» **How to complete this task**
Find and return every line of the data that contains the word "ConfigureDatasets".

» **The input**

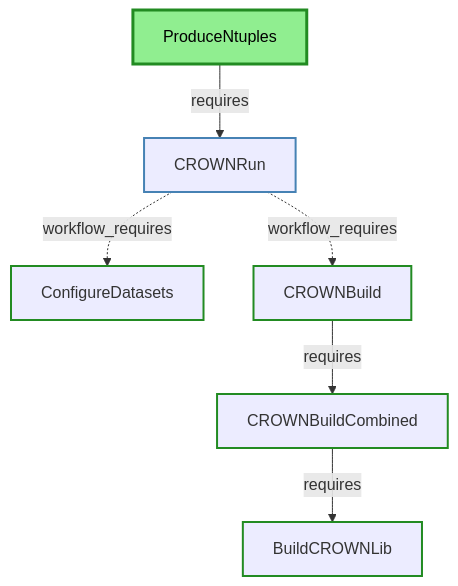
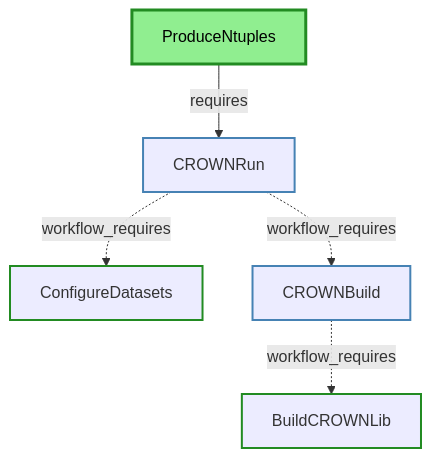
Before and after one commit to KIT-CMS/KingMaker: the third of 4 diagrams in processor/DEPENDENCIES_DIAGRAM.md, drawn with Mermaid. The commit also changed other lines of this file and 9 other files, not shown here.

````diff
--- a/processor/DEPENDENCIES_DIAGRAM.md
+++ b/processor/DEPENDENCIES_DIAGRAM.md
@@ -85,30 +82,27 @@
 ```mermaid
 flowchart TD
   %% CROWN Ntuple Production Tasks
   ProduceNtuples["ProduceNtuples"]
   CROWNRun["CROWNRun"]
   ConfigureDatasets["ConfigureDatasets"]
-  CROWNBuildCombined["CROWNBuildCombined"]
   CROWNBuild["CROWNBuild"]
   BuildCROWNLib["BuildCROWNLib"]
 
   %% CROWN Ntuple Production dependencies
   CROWNRun -.->|workflow_requires| ConfigureDatasets
   CROWNRun -.->|workflow_requires| CROWNBuild
-  CROWNBuildCombined -->|requires| BuildCROWNLib
-  CROWNBuild -->|requires| CROWNBuildCombined
+  CROWNBuild -.->|workflow_requires| BuildCROWNLib
   ProduceNtuples -->|requires| CROWNRun
 
   %% Styling for top-level entry points
   style ProduceNtuples fill:#90EE90,stroke:#228B22,stroke-width:3px,color:#000
 
   %% Styling for workflow tasks
   style CROWNRun stroke:#4682B4,stroke-width:2px
+  style CROWNBuild stroke:#4682B4,stroke-width:2px
 
   %% Styling for local tasks with green border
   style ConfigureDatasets stroke:#228B22,stroke-width:2px
-  style CROWNBuildCombined stroke:#228B22,stroke-width:2px
-  style CROWNBuild stroke:#228B22,stroke-width:2px
   style BuildCROWNLib stroke:#228B22,stroke-width:2px
 
 ```
````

» **Response box**
   ConfigureDatasets["ConfigureDatasets"]
   CROWNRun -.->|workflow_requires| ConfigureDatasets
   style ConfigureDatasets stroke:#228B22,stroke-width:2px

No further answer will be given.